De Beers denied allegations

Between 2001 and 2005, seven lawsuits were filed “alleging that the De Beers group of companies used its market dominance to wrongfully raise the prices of rough diamonds,” the settlement order stated.

De Beers’ chairman “declared publicly” that it “violates [U.S. antitrust law] by managing the diamond market, controlling supply, managing prices and acting collusively with other firms in the diamond industry,” according to a complaint filed with the court.

Plaintiffs alleged De Beers owned 65 percent of the diamond market, a court document stated.

Michaels said she has firsthand knowledge of the alleged price fixing.

“I was working at Goodman Jewelers in 1995. And my boss came up to me and said, ‘Well, if there’s anything you want you better buy it now because the prices are going up.’ That was due to De Beers upping their prices,” Michaels said.

De Beers denied those allegations and asserted that a U.S. court has no jurisdiction over its business. But it eventually agreed to settle the lawsuits. The collective settlement included antitrust language and placed De Beers under U.S. court jurisdiction in certain instances.

Appeals were ‘frivolous’

The settlement didn’t end the litigation, however.

“The money should have been in the consumers’ hands years ago,” Fastiff said. “But there are unscrupulous lawyers who are trying to extort money by filing these frivolous objections and we refused to pay them off ... [to make them] go away.”

Second, there was the refund calculation process that Fastiff said Rust was hesitant to undertake before the appeals concluded. It took until April to nail down the details for the 551,909 consumer claimants.

Sharing with the whole class

The settlement was divided among three groups. Those who bought directly from De Beers were apportioned $22.5 million; $137.1 million went to 6,190 jewelry stores and other middlemen; and $135.4 million was designated to pay the claims for consumers who paid a total of more than $2 billion for diamonds and diamond jewelry over a 22-year period.

Fees charged for 39,000 hours of work done by 18 law firms took 25 percent off the top of each pool. Interest that accumulated as the money sat in escrow was added back in.

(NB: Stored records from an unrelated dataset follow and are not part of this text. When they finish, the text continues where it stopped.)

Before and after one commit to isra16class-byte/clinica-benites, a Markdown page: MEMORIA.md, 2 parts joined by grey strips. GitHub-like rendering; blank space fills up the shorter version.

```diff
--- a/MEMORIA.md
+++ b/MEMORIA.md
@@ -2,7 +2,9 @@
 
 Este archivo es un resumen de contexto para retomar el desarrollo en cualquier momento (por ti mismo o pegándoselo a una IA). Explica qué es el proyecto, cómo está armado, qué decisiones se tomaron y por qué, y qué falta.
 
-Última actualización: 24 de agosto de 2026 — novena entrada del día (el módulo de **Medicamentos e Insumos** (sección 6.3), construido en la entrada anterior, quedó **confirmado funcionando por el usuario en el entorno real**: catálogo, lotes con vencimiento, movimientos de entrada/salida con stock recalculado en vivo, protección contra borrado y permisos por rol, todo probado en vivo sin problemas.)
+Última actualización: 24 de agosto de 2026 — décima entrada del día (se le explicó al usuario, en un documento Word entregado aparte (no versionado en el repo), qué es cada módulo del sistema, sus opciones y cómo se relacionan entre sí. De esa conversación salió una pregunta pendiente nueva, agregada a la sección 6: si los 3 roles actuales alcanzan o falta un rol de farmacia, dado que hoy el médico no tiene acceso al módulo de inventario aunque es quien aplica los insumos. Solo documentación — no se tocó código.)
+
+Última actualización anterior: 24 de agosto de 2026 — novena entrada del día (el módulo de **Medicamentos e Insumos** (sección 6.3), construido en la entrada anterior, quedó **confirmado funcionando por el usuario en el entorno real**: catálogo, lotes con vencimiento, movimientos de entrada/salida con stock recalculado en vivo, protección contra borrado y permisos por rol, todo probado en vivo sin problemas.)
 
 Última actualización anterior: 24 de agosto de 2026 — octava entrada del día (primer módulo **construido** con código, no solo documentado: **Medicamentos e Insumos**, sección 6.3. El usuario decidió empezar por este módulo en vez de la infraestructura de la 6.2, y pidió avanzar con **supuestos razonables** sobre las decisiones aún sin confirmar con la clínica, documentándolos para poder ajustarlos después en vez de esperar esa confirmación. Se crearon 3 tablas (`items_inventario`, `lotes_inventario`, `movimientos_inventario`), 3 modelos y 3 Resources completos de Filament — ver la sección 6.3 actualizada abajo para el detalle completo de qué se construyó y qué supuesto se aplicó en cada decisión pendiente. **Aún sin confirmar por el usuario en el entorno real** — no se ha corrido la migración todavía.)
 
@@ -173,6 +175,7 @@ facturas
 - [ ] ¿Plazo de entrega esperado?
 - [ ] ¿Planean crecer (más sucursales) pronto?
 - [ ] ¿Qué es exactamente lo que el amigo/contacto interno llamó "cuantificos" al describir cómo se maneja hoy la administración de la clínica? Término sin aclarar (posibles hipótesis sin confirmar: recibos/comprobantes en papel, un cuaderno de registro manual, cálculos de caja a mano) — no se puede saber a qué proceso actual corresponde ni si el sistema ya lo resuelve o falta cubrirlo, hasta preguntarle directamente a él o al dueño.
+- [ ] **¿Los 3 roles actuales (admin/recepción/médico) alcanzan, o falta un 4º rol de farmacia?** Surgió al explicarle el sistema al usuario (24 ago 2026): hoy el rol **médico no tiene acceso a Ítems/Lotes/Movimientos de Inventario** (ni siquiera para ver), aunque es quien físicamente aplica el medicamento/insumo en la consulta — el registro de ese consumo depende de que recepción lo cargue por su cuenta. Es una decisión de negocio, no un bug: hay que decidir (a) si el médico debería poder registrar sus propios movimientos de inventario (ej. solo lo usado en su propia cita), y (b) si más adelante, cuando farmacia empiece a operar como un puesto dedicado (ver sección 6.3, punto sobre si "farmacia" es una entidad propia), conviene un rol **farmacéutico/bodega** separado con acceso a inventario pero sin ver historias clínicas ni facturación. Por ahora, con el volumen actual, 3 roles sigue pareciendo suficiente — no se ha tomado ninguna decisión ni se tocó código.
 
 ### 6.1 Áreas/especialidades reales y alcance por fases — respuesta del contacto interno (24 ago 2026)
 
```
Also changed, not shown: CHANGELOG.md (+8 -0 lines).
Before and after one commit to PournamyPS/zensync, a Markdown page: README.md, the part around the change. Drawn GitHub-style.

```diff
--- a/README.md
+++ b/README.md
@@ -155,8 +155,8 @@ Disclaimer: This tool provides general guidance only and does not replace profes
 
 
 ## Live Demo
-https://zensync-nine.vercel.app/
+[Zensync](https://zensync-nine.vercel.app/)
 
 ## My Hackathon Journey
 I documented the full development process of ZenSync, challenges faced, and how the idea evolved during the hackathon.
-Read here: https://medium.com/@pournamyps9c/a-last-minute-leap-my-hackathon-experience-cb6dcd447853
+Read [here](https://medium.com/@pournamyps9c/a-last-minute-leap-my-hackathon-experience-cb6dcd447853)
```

Subtracting attorney expenses, payments to top plaintiffs and more than $900,000 to Rust, the average payout to consumers will be $180.75, according to a memorandum submitted to the court. Michaels paid $18,000 for the jewelry she included on her claim form, but her refund will be based on just the diamonds themselves.

What is Michaels going to do with the money when she finally gets it? She said she now receives Social Security and makes a little side money working the meat raffle and the pulltab booth at Schooner Tavern in Minneapolis. She sold some of her jewelry just to get by.

“I said to those people at Rust Consulting that even if I only get $200, you know what I’m going to do with that $200? I’m going to Rainbow.”